While neither party specified the violations for which Braun was suspended, that Braun accepted the verdict without resistance gives the public a perception that he is guilty of using performance enhancing drugs or PEDs, accusations he vehemently denied since early 2012. In the PR world, perception is reality.
A 2012 prepared statement that Braun delivered to the Brewers and media prior to Spring Training was stacked start-to-finish with words like “integrity” “love for the game” and referenced his upbringing and – “everything that is important to me.”
“If I had done this intentionally or unintentionally, I’d be the first one to step up and say I did it,” he said at the time. Many Brewers fans believed Braun. His team and its management supported him. Then in January 2013 came word that a Miami-based Biogenesis employee had dirt on several Major League Baseball players, including Braun, and was dishing it.
Braun not the only one hurt by scandal
Monday, the other shoe dropped. On Braun. On the Brewers. On Major League Baseball. On Brewers fans and everyone who supported Braun. On businesses with which Braun is associated.
How will those who believed in Braun proceed? Will they continue to do business with him and purchase anything with his name? (As I write this, word has come that Braun has lost at least one endorsement as privately owned convenience store, Kwiktrip will no longer use him as a spokesperson.)
To read words on a piece of paper, Braun didn’t actually admit to using PEDs: “I realize now that I have made some mistakes.” But remember, perception is reality to those who buy jerseys, game tickets, baseball cards and other memorabilia.
A reputation sinkhole
Remember Lance Armstrong and his years of performance-enhancing denial?
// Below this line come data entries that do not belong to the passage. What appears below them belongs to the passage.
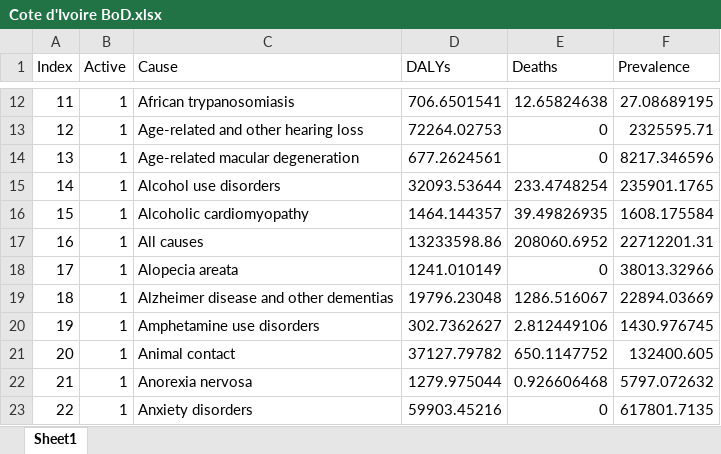
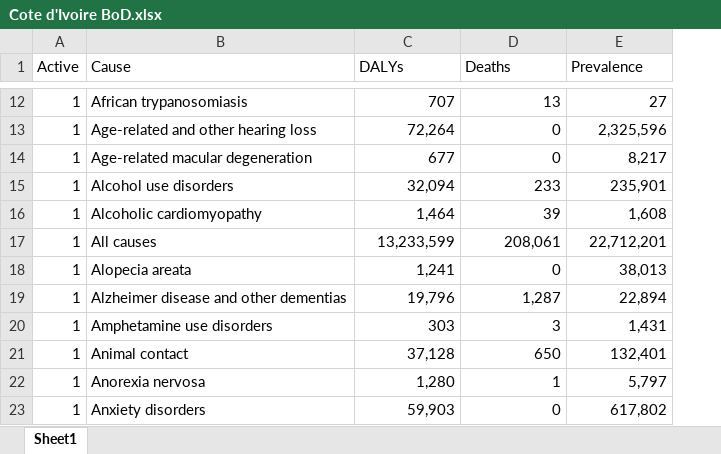
Before and after one commit to sciris/hiptool, an Excel workbook: data/Cote d'Ivoire BoD.xlsx, sheet Sheet1, drawn as a sheet; only a part is shown, gaps mark what is left out; values as stored, in another font and other column widths than the file's, no borders; table styles not drawn; removed rows and columns are numbered as before the commit, all else as after; the diff covers the shown part only; the diff names each change by its address in the sheet, - before the commit and + after, or states it on an @@ line.

```diff
--- a/data/Cote d'Ivoire BoD.xlsx (sheet Sheet1)
+++ b/data/Cote d'Ivoire BoD.xlsx (sheet Sheet1)
-column A (Index), rows 12-23: 11 | 12 | 13 | 14 | 15 | 16 | 17 | 18 | 19 | 20 | 21 | 22
-C12 (DALYs): 706.6501541
+C12 (DALYs): 707
-D12 (Deaths): 12.65824638
+D12 (Deaths): 13
-E12 (Prevalence): 27.08689195
+E12 (Prevalence): 27
-C13 (DALYs): 72264.02753
+C13 (DALYs): 72,264
-E13 (Prevalence): 2325595.71
+E13 (Prevalence): 2,325,596
-C14 (DALYs): 677.2624561
+C14 (DALYs): 677
-E14 (Prevalence): 8217.346596
+E14 (Prevalence): 8,217
-C15 (DALYs): 32093.53644
+C15 (DALYs): 32,094
-D15 (Deaths): 233.4748254
+D15 (Deaths): 233
-E15 (Prevalence): 235901.1765
+E15 (Prevalence): 235,901
-C16 (DALYs): 1464.144357
+C16 (DALYs): 1,464
-D16 (Deaths): 39.49826935
+D16 (Deaths): 39
-E16 (Prevalence): 1608.175584
+E16 (Prevalence): 1,608
-C17 (DALYs): 13233598.86
+C17 (DALYs): 13,233,599
-D17 (Deaths): 208060.6952
+D17 (Deaths): 208,061
-E17 (Prevalence): 22712201.31
+E17 (Prevalence): 22,712,201
-C18 (DALYs): 1241.010149
+C18 (DALYs): 1,241
-E18 (Prevalence): 38013.32966
+E18 (Prevalence): 38,013
-C19 (DALYs): 19796.23048
+C19 (DALYs): 19,796
-D19 (Deaths): 1286.516067
+D19 (Deaths): 1,287
-E19 (Prevalence): 22894.03669
+E19 (Prevalence): 22,894
-C20 (DALYs): 302.7362627
+C20 (DALYs): 303
-D20 (Deaths): 2.812449106
+D20 (Deaths): 3
-E20 (Prevalence): 1430.976745
+E20 (Prevalence): 1,431
-C21 (DALYs): 37127.79782
+C21 (DALYs): 37,128
-D21 (Deaths): 650.1147752
+D21 (Deaths): 650
-E21 (Prevalence): 132400.605
+E21 (Prevalence): 132,401
-C22 (DALYs): 1279.975044
+C22 (DALYs): 1,280
-D22 (Deaths): 0.926606468
+D22 (Deaths): 1
-E22 (Prevalence): 5797.072632
+E22 (Prevalence): 5,797
-C23 (DALYs): 59903.45216
+C23 (DALYs): 59,903
-E23 (Prevalence): 617801.7135
+E23 (Prevalence): 617,802
```
Also changed, not shown: 871 edited cells elsewhere in this sheet, data/Afghanistan BoD.xlsx, data/Argentina BoD.xlsx, 4 other files.
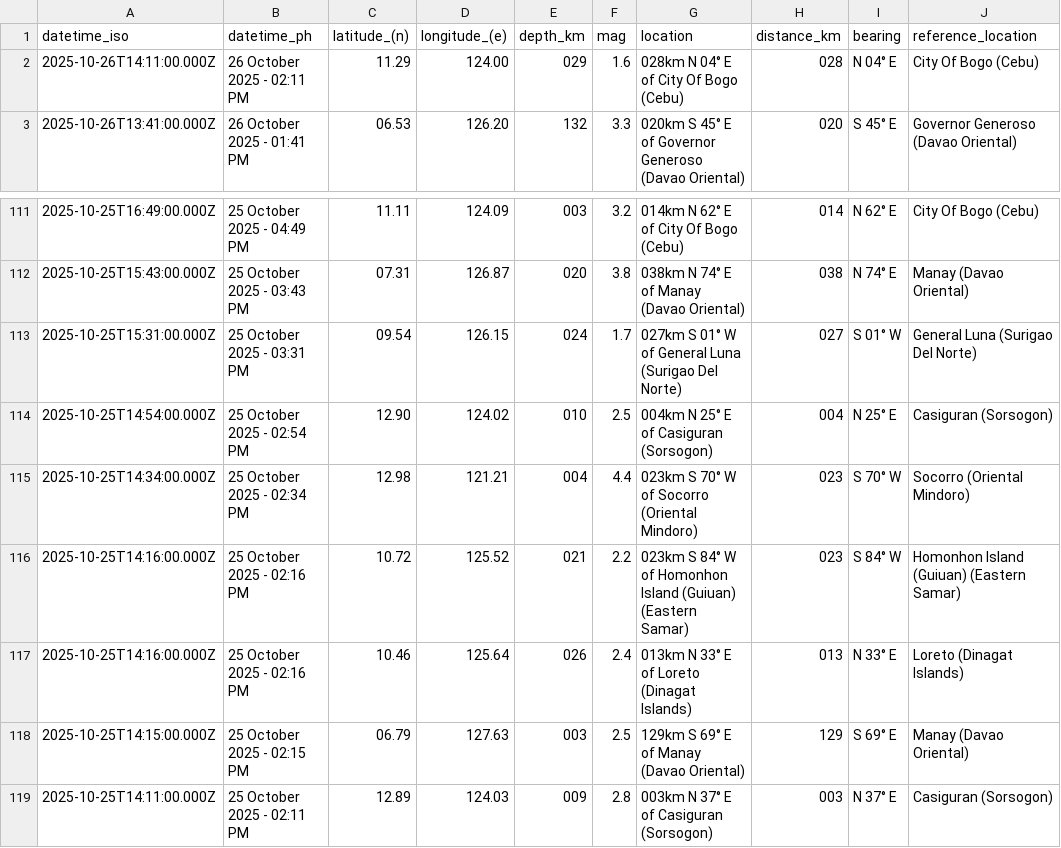
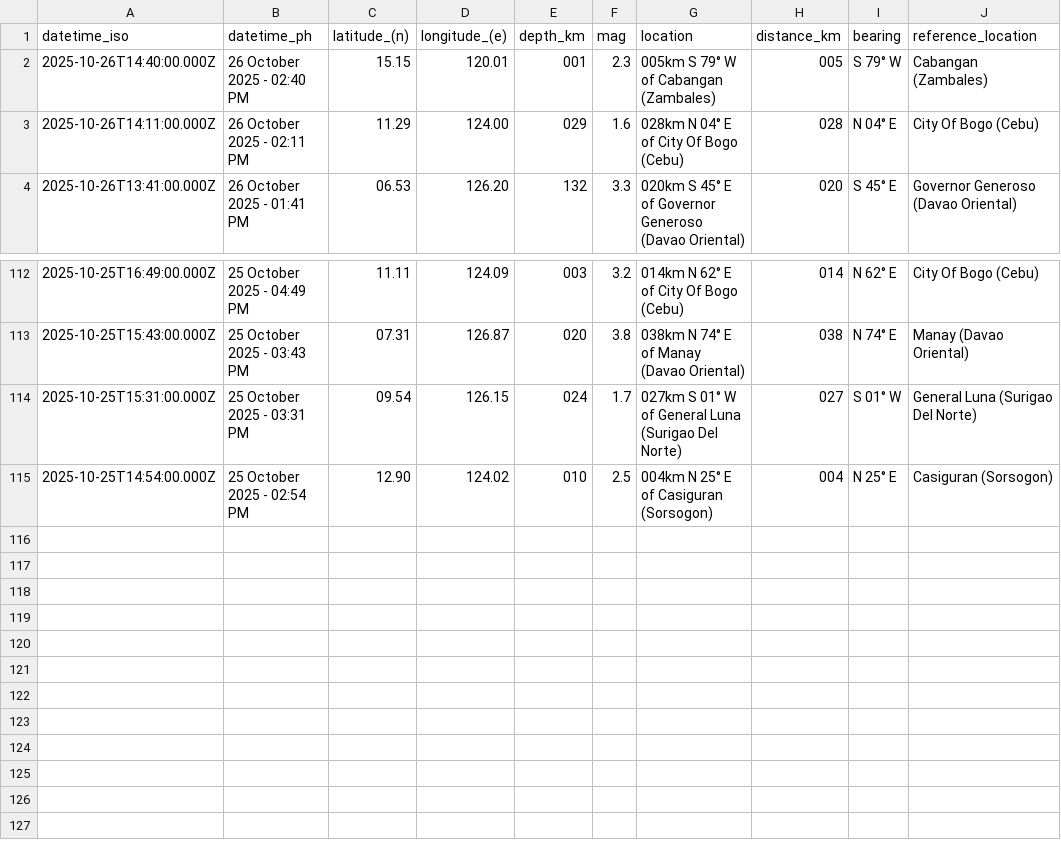
Before and after one commit to Waytii/chamthesleeptalker, a CSV file: earthquakes_past_24_hours.csv, drawn as a sheet; only a part is shown, gaps mark what is left out.

```diff
--- a/earthquakes_past_24_hours.csv
+++ b/earthquakes_past_24_hours.csv
@@ -1,2 +1,3 @@
 datetime_iso,datetime_ph,latitude_(n),longitude_(e),depth_km,mag,location,distance_km,bearing,reference_location
+2025-10-26T14:40:00.000Z,26 October 2025 - 02:40 PM,15.15,120.01,001,2.3,005km S 79° W of Cabangan (Zambales),005,S 79° W,Cabangan (Zambales)
 2025-10-26T14:11:00.000Z,26 October 2025 - 02:11 PM,11.29,124.00,029,1.6,028km N 04° E of City Of Bogo (Cebu),028,N 04° E,City Of Bogo (Cebu)
@@ -114,6 +115 @@ datetime_iso,datetime_ph,latitude_(n),longitude_(e),depth_km,mag,location,distan
 2025-10-25T14:54:00.000Z,25 October 2025 - 02:54 PM,12.90,124.02,010,2.5,004km N 25° E of Casiguran (Sorsogon),004,N 25° E,Casiguran (Sorsogon)
-2025-10-25T14:34:00.000Z,25 October 2025 - 02:34 PM,12.98,121.21,004,4.4,023km S 70° W of Socorro (Oriental Mindoro),023,S 70° W,Socorro (Oriental Mindoro)
-2025-10-25T14:16:00.000Z,25 October 2025 - 02:16 PM,10.72,125.52,021,2.2,023km S 84° W of Homonhon Island (Guiuan) (Eastern Samar),023,S 84° W,Homonhon Island (Guiuan) (Eastern Samar)
-2025-10-25T14:16:00.000Z,25 October 2025 - 02:16 PM,10.46,125.64,026,2.4,013km N 33° E of Loreto (Dinagat Islands),013,N 33° E,Loreto (Dinagat Islands)
-2025-10-25T14:15:00.000Z,25 October 2025 - 02:15 PM,06.79,127.63,003,2.5,129km S 69° E of Manay (Davao Oriental),129,S 69° E,Manay (Davao Oriental)
-2025-10-25T14:11:00.000Z,25 October 2025 - 02:11 PM,12.89,124.03,009,2.8,003km N 37° E of Casiguran (Sorsogon),003,N 37° E,Casiguran (Sorsogon)
```
Also changed, not shown: earthquake_summary_stats.csv, earthquakes.csv, 5 other files.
Well, many have paralleled Braun and Armstrong. Talk about a reputation sinkhole. Not only are sports fans comparing these athletes’ dismissal of using performance-enhancing drugs, but they’re attacking their similarities in attitude. They’re calling him arrogant. Braun has not apologized. By reports, he continues to deny.
A PR problem for the long haul
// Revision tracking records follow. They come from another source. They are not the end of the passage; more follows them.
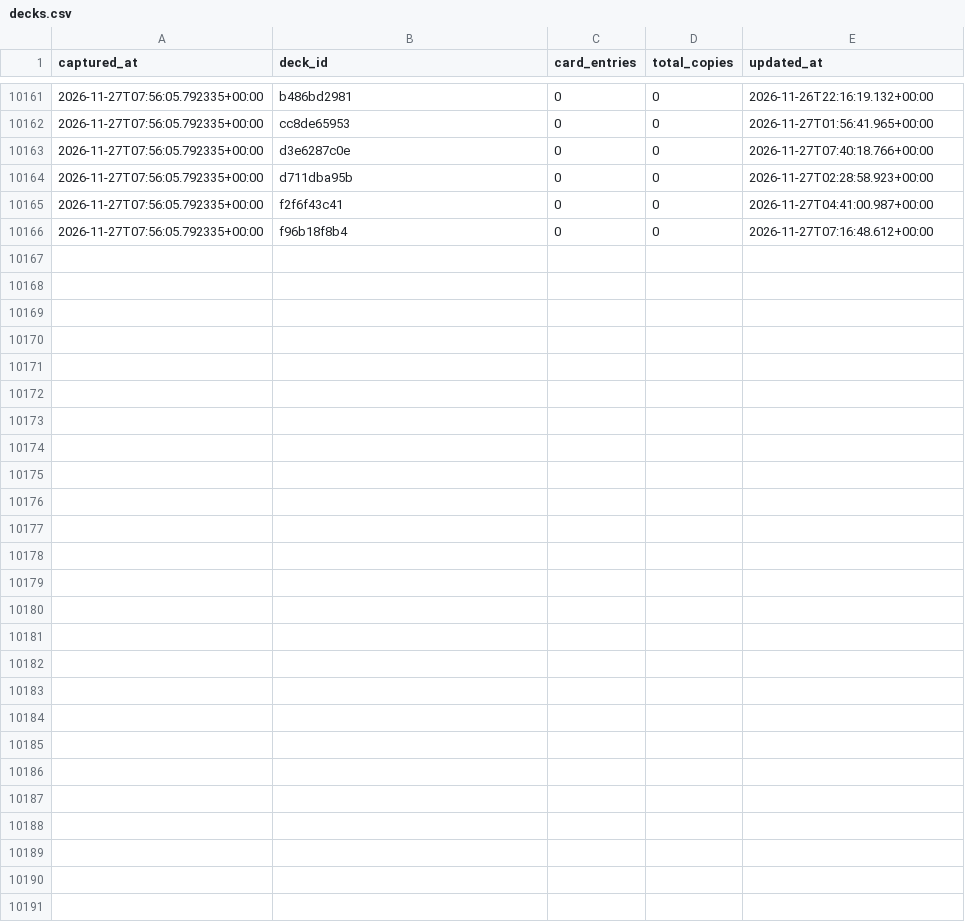
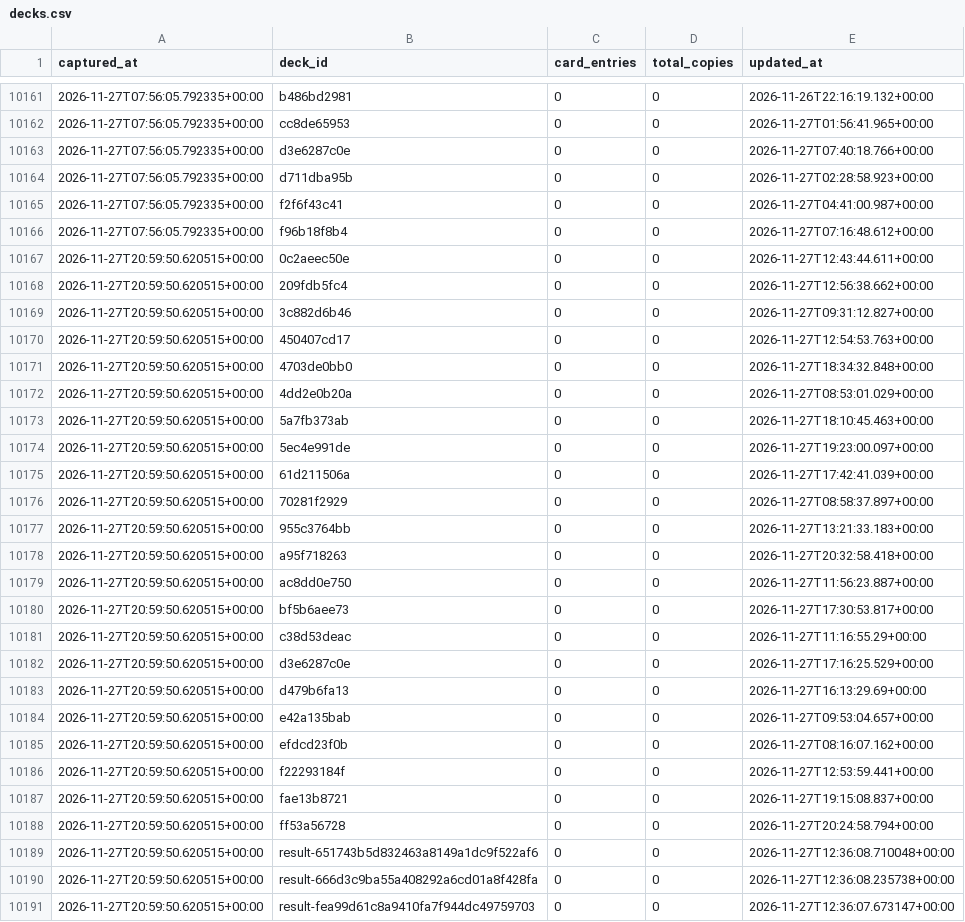
Before and after one commit to tantnlamma/PalworldTCGCache, a CSV file: history/decks.csv, drawn as a sheet; only a part is shown, gaps mark what is left out; the diff names each change by its address in the sheet, - before the commit and + after, or states it on an @@ line.

Commit message:
data: 12h snapshot 2026-11-27T20:59:50.620515+00:00

```diff
--- a/history/decks.csv
+++ b/history/decks.csv
+row 10167: 2026-11-27T20:59:50.620515+00:00 | 0c2aeec50e | 0 | 0 | 2026-11-27T12:43:44.611+00:00
+row 10168: 2026-11-27T20:59:50.620515+00:00 | 209fdb5fc4 | 0 | 0 | 2026-11-27T12:56:38.662+00:00
+row 10169: 2026-11-27T20:59:50.620515+00:00 | 3c882d6b46 | 0 | 0 | 2026-11-27T09:31:12.827+00:00
+row 10170: 2026-11-27T20:59:50.620515+00:00 | 450407cd17 | 0 | 0 | 2026-11-27T12:54:53.763+00:00
+row 10171: 2026-11-27T20:59:50.620515+00:00 | 4703de0bb0 | 0 | 0 | 2026-11-27T18:34:32.848+00:00
+row 10172: 2026-11-27T20:59:50.620515+00:00 | 4dd2e0b20a | 0 | 0 | 2026-11-27T08:53:01.029+00:00
+row 10173: 2026-11-27T20:59:50.620515+00:00 | 5a7fb373ab | 0 | 0 | 2026-11-27T18:10:45.463+00:00
+row 10174: 2026-11-27T20:59:50.620515+00:00 | 5ec4e991de | 0 | 0 | 2026-11-27T19:23:00.097+00:00
+row 10175: 2026-11-27T20:59:50.620515+00:00 | 61d211506a | 0 | 0 | 2026-11-27T17:42:41.039+00:00
+row 10176: 2026-11-27T20:59:50.620515+00:00 | 70281f2929 | 0 | 0 | 2026-11-27T08:58:37.897+00:00
+row 10177: 2026-11-27T20:59:50.620515+00:00 | 955c3764bb | 0 | 0 | 2026-11-27T13:21:33.183+00:00
+row 10178: 2026-11-27T20:59:50.620515+00:00 | a95f718263 | 0 | 0 | 2026-11-27T20:32:58.418+00:00
+row 10179: 2026-11-27T20:59:50.620515+00:00 | ac8dd0e750 | 0 | 0 | 2026-11-27T11:56:23.887+00:00
+row 10180: 2026-11-27T20:59:50.620515+00:00 | bf5b6aee73 | 0 | 0 | 2026-11-27T17:30:53.817+00:00
+row 10181: 2026-11-27T20:59:50.620515+00:00 | c38d53deac | 0 | 0 | 2026-11-27T11:16:55.29+00:00
+row 10182: 2026-11-27T20:59:50.620515+00:00 | d3e6287c0e | 0 | 0 | 2026-11-27T17:16:25.529+00:00
+row 10183: 2026-11-27T20:59:50.620515+00:00 | d479b6fa13 | 0 | 0 | 2026-11-27T16:13:29.69+00:00
+row 10184: 2026-11-27T20:59:50.620515+00:00 | e42a135bab | 0 | 0 | 2026-11-27T09:53:04.657+00:00
+row 10185: 2026-11-27T20:59:50.620515+00:00 | efdcd23f0b | 0 | 0 | 2026-11-27T08:16:07.162+00:00
+row 10186: 2026-11-27T20:59:50.620515+00:00 | f22293184f | 0 | 0 | 2026-11-27T12:53:59.441+00:00
+row 10187: 2026-11-27T20:59:50.620515+00:00 | fae13b8721 | 0 | 0 | 2026-11-27T19:15:08.837+00:00
+row 10188: 2026-11-27T20:59:50.620515+00:00 | ff53a56728 | 0 | 0 | 2026-11-27T20:24:58.794+00:00
+row 10189: 2026-11-27T20:59:50.620515+00:00 | result-651743b5d832463a8149a1dc9f522af6 | 0 | 0 | 2026-11-27T12:36:08.710048+00:00
+row 10190: 2026-11-27T20:59:50.620515+00:00 | result-666d3c9ba55a408292a6cd01a8f428fa | 0 | 0 | 2026-11-27T12:36:08.235738+00:00
+row 10191: 2026-11-27T20:59:50.620515+00:00 | result-fea99d61c8a9410fa7f944dc49759703 | 0 | 0 | 2026-11-27T12:36:07.673147+00:00
```
Also changed, not shown: history/colors.csv, 9 other files.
If there was any doubt, Braun has a public relations problem. He will always have one. His reputation is tarnished. For all intents and purposes, unless he tells us differently and somehow proves it, he lied. As one of my peers shared with me and I have said many times, cover-ups — lies – are often worse than the “crime” itself.
Can Braun ever dust himself off and reemerge from the muck under which he buried himself? Maybe. Sort of. I say that, because again, in the eyes of thousands of baseball fans, he is guilty and many say he should never return to the game. Ever.
The public has not heard from Braun other than the crafted MLB statement released Monday. He needs to get in front of a camera and if he has a defense, use it. More importantly, apologize to all of those his actions hurt: the Brewers organization, club management, owner Mark Attanasio, his teammates, fans, the drug-testing specimen collector and yes, his family that he essentially said taught him life lessons. His comments must come from the heart. Unscripted. If he remains quiet, which many PR specialists and attorneys may say he should so that he doesn’t further incriminate himself, he allows the public to further speculate what he actually did. As we’ve learned in the Social Media Era, if you don’t talk, someone will talk for you.
Time to admit wrongdoing is when it’s publicly revealed
The time for squashing a crisis at its onset is long past. Braun should have owned up to his “mistake” in 2011 and 2012. He would have likely been suspended, but he and the Brewers could have already moved past this transgression. Instead, an organization, a fan base and yes, an athlete, is dragging this out longer than it ever should.